Today, we can listen to as much music as we like (i.e. with the use of streaming platforms), hear important speeches and events on the news, and even mix and edit audio using advanced audio software. But just 200 years ago, none of this was possible. People could only listen to music live and were limited to written records of speech. The simple reason for this is that there was no way to record sound.
In fact, it was only in the late 19th century that the first developments in this field were made, with Edouard-Leon Scott de Martinville’s phonautograph in 1859, and Thomas Edison’s phonograph in 1877.
By modern day standards, these were very basic; the former could record soundwaves but not play them back. The phonograph could reproduce sound, but it was very low quality and took a lot of effort to produce multiple copies – to make 500 phonograph cylinders, musical performers would have to perform 25 times in front of 20 phonographs!
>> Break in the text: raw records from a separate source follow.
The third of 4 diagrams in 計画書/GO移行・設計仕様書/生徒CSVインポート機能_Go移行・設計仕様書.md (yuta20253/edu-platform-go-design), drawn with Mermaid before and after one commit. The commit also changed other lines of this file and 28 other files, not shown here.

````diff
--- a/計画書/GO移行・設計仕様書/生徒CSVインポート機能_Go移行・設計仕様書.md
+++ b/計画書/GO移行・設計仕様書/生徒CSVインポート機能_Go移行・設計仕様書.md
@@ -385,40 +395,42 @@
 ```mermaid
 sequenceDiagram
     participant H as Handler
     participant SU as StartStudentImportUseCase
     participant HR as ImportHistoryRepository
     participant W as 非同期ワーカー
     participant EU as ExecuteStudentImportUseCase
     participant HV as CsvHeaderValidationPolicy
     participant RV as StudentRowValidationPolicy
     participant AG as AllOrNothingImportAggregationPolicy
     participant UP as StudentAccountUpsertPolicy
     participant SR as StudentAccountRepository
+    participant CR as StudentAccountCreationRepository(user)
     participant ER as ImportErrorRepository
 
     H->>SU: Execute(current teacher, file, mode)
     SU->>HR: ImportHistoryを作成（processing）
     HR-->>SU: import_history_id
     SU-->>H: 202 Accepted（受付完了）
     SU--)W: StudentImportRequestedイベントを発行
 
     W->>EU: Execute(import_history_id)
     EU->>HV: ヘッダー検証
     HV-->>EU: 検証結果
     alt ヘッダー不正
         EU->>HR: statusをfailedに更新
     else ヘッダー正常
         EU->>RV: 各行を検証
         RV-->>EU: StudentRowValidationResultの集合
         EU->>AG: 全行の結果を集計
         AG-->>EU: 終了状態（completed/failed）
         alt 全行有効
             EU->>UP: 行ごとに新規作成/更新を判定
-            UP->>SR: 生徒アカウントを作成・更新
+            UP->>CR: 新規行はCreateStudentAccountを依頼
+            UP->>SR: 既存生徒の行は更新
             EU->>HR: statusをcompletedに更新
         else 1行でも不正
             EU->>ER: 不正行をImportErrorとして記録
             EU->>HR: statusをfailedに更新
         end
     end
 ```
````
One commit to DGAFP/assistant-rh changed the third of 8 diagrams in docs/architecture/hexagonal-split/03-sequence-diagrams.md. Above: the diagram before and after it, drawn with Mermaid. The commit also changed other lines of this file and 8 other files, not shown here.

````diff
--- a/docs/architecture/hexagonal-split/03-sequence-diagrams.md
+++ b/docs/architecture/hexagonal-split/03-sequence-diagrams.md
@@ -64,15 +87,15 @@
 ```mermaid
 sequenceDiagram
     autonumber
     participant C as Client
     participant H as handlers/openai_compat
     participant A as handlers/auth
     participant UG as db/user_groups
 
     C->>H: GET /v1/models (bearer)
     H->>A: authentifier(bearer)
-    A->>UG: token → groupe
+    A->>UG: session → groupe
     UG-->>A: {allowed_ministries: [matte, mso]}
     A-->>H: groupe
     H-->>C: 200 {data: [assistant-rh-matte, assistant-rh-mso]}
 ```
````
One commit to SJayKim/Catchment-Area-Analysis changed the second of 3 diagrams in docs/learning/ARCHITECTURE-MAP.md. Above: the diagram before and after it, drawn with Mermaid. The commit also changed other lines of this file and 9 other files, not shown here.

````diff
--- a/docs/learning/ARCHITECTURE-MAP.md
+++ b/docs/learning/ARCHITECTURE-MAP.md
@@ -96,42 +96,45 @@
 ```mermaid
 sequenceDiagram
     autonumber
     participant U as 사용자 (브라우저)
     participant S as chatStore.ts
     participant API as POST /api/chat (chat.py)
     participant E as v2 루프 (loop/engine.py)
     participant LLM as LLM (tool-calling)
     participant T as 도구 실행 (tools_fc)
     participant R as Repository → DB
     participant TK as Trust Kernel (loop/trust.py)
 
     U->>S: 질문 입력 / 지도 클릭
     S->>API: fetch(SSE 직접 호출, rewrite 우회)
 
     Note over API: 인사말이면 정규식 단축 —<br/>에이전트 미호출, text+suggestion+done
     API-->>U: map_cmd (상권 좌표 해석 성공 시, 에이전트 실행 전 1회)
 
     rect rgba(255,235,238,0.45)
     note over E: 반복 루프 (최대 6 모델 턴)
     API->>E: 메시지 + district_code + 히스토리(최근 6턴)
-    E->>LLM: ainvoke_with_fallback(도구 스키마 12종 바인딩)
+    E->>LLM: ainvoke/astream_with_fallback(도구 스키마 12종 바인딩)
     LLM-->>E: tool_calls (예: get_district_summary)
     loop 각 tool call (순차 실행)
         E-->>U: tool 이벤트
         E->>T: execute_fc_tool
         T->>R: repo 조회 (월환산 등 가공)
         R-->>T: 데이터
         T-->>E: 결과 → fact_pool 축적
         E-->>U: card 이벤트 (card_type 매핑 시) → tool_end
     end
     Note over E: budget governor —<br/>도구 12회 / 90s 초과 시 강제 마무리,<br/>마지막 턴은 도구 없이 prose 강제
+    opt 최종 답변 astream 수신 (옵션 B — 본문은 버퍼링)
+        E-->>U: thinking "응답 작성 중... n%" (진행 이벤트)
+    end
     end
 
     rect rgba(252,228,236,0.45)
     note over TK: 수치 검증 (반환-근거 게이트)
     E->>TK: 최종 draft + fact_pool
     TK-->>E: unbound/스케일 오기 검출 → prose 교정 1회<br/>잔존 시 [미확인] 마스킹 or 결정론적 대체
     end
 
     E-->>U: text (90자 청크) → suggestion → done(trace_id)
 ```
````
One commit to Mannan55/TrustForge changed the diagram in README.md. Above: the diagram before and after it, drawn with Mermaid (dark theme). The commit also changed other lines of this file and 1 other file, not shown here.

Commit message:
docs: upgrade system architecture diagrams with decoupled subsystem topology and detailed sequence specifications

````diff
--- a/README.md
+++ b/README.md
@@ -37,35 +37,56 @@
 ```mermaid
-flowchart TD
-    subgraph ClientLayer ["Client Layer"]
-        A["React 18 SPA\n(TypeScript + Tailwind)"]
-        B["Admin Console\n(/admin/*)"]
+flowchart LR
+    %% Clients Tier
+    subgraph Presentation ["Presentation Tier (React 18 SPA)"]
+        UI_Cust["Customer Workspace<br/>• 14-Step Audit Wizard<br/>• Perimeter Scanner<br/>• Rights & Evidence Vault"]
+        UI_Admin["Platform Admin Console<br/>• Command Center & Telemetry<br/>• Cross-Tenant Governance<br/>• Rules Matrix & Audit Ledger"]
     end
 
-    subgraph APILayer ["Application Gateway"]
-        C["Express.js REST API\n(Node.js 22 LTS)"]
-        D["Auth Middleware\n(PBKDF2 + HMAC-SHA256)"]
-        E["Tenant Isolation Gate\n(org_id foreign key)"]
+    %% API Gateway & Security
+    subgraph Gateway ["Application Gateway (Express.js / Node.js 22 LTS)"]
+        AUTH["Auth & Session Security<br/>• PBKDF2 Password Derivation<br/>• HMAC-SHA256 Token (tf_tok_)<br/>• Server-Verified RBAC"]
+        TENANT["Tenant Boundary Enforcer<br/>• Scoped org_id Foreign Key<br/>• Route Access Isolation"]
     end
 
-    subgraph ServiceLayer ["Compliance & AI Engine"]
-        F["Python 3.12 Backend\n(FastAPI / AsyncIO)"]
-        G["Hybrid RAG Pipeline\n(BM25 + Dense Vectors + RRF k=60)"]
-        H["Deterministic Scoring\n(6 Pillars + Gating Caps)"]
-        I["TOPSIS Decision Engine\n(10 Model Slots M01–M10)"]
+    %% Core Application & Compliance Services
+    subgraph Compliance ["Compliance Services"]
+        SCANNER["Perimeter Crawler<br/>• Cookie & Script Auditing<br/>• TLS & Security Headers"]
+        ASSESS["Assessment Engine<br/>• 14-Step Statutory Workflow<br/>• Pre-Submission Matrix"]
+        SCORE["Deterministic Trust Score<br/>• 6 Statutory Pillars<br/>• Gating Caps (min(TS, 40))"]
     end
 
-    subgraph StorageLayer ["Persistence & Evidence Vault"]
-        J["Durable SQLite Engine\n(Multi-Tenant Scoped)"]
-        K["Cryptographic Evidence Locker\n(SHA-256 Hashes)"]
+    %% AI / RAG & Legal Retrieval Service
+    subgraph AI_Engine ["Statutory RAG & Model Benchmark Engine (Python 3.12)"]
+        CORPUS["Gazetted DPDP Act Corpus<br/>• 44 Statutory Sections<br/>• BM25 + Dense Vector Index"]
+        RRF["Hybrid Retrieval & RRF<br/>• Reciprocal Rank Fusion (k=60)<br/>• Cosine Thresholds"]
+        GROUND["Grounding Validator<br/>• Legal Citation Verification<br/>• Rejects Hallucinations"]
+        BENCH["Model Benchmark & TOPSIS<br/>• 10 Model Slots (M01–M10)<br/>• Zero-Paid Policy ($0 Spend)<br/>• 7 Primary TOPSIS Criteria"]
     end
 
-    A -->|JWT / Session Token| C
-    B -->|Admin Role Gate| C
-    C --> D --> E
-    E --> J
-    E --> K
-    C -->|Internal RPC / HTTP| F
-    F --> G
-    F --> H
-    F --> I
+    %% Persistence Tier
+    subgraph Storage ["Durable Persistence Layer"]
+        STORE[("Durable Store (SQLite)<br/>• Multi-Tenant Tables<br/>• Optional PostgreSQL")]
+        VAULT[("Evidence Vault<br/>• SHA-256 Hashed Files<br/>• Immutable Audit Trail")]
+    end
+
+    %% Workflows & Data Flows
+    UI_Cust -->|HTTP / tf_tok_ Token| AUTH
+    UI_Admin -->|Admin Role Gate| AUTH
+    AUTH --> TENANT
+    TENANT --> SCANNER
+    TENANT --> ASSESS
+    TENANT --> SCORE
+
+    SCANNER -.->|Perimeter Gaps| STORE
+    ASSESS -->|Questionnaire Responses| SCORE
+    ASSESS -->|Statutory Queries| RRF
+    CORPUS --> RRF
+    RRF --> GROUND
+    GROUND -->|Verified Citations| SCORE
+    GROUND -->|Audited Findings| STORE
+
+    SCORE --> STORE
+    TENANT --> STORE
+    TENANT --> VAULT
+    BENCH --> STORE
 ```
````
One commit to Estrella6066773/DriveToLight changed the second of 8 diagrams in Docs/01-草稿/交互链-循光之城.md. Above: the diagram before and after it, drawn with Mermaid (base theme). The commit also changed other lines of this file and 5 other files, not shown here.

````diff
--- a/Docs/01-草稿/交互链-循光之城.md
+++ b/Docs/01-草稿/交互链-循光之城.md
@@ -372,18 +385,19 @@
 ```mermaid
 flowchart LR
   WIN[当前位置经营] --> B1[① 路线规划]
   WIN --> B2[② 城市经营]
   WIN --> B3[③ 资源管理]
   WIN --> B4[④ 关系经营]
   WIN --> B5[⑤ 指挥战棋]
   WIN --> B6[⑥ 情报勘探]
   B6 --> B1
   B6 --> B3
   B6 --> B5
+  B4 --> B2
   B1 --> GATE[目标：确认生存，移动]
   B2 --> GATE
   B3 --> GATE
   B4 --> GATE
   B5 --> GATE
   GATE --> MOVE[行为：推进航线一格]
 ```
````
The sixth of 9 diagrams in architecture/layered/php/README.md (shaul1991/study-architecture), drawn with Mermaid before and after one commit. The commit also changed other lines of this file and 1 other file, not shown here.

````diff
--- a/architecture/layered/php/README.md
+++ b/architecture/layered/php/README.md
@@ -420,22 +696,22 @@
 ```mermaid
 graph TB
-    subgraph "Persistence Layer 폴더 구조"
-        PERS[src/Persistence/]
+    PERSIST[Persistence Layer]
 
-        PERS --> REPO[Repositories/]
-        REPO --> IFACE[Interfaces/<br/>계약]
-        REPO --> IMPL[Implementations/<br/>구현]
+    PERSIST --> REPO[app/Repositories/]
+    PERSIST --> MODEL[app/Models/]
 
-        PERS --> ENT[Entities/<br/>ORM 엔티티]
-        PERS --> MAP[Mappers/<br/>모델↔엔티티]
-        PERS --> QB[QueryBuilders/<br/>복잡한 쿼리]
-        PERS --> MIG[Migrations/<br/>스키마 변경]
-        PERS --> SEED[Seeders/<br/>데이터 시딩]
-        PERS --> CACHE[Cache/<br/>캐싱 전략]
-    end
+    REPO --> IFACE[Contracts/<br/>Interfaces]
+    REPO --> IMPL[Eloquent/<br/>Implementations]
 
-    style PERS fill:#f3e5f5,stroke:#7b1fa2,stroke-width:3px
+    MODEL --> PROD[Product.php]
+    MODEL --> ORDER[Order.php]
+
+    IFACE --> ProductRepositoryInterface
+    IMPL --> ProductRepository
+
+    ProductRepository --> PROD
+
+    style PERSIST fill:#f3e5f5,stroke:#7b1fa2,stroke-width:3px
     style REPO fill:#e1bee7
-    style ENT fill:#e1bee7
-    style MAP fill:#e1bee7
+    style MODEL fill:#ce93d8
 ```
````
The next innovation – the gramophone – was more of a success, accelerating the emergence of the modern day music industry and introducing the disc format for the very first time.
So how did we go from these primitive instruments to today’s audio technology in just 160 years? There have been rapid developments across many fields in this time, and sound recording technology was swept up in these tides of change. Inventions and discoveries throughout the 20th century – in electricity, magnetism, and digital storage and encoding – directly influenced music and sound technology. The result of this was that the pace of innovation was unprecedented, and huge steps were made in very little time.
To help you learn more about the history of audio recording, McGowan Transcriptions have designed the following infographic. It’ll take you through all the major technologies that have each in their own right revolutionized audio recording and production. Take a look below!